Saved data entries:
★ ★ ★ ★ ★

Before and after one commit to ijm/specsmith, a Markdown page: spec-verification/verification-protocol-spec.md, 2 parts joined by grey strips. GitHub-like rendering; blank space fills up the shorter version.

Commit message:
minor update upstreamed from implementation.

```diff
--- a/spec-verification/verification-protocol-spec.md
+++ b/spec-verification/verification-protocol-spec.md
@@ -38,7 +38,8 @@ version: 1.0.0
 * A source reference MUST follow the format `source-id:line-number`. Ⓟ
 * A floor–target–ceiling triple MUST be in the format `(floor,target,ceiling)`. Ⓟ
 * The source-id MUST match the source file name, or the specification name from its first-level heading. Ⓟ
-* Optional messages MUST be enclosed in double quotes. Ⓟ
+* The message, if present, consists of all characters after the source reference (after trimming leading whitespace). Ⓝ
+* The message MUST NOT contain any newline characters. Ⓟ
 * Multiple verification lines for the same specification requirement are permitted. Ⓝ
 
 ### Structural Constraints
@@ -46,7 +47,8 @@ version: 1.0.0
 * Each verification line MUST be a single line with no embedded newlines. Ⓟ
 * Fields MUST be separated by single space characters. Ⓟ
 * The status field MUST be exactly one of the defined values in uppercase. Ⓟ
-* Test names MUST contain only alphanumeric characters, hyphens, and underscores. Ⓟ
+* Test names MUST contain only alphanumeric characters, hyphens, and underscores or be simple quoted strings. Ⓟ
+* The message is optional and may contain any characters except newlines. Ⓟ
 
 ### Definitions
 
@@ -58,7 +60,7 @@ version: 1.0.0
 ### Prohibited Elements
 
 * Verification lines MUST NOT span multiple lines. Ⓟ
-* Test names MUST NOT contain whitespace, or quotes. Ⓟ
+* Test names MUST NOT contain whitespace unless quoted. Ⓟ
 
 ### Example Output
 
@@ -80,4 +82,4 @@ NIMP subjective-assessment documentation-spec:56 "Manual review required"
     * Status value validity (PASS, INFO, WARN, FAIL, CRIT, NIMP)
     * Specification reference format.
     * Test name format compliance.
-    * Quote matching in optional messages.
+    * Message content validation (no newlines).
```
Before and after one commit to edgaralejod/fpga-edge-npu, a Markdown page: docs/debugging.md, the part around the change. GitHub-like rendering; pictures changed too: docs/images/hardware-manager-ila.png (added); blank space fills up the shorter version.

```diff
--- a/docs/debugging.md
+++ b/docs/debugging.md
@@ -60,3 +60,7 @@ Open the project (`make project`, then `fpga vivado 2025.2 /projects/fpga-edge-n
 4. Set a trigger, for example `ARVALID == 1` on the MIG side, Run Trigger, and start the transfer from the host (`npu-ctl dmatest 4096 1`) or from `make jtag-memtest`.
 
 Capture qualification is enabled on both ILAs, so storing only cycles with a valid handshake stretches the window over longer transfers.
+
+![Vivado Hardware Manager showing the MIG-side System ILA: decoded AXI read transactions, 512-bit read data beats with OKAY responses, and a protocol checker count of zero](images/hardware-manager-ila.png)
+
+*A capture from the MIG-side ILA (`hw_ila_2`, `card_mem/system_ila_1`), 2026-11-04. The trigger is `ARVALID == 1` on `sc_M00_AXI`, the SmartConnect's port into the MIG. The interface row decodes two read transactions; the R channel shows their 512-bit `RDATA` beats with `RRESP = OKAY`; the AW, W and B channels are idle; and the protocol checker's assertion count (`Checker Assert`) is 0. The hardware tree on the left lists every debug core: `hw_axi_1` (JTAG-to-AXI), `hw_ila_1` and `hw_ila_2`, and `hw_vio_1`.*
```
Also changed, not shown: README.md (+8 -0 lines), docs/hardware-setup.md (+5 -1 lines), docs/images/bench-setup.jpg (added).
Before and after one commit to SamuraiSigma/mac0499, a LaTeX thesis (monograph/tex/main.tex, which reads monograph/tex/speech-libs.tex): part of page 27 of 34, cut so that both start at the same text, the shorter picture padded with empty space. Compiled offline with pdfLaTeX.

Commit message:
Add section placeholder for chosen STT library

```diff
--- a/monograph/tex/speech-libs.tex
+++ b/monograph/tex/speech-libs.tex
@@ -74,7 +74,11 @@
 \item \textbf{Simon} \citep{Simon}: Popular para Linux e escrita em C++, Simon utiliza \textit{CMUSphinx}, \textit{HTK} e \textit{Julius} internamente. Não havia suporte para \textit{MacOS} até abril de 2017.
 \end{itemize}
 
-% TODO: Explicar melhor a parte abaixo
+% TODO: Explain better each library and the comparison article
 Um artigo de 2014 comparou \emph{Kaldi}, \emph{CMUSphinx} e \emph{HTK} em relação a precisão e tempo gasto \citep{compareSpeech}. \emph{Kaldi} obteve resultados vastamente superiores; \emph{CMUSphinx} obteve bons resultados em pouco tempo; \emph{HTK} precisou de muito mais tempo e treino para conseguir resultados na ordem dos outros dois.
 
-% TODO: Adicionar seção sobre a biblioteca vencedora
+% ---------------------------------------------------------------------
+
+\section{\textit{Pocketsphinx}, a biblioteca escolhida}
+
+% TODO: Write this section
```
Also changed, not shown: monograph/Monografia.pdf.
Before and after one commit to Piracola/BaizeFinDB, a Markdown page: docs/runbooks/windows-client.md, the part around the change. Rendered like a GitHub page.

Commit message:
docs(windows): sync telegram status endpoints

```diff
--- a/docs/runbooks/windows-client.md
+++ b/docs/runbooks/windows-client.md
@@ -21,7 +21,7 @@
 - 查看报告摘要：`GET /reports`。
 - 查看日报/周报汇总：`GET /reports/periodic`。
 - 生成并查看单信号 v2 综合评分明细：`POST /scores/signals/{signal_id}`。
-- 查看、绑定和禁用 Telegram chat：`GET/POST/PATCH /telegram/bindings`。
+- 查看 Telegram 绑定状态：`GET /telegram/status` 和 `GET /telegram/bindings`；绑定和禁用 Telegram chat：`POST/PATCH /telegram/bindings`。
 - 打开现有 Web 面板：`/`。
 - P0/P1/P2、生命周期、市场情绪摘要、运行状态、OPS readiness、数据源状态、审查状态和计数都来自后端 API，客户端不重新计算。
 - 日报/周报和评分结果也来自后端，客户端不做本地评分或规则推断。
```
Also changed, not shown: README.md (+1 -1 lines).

★ ★ ★ ★ ★

* PROMPT *
Filter the data above, keeping only lines that include the string "characters".

* THE ANSWER *
+* The message, if present, consists of all characters after the source reference (after trimming leading whitespace). Ⓝ
+* The message MUST NOT contain any newline characters. Ⓟ
 * Fields MUST be separated by single space characters. Ⓟ
-* Test names MUST contain only alphanumeric characters, hyphens, and underscores. Ⓟ
+* Test names MUST contain only alphanumeric characters, hyphens, and underscores or be simple quoted strings. Ⓟ
+* The message is optional and may contain any characters except newlines. Ⓟ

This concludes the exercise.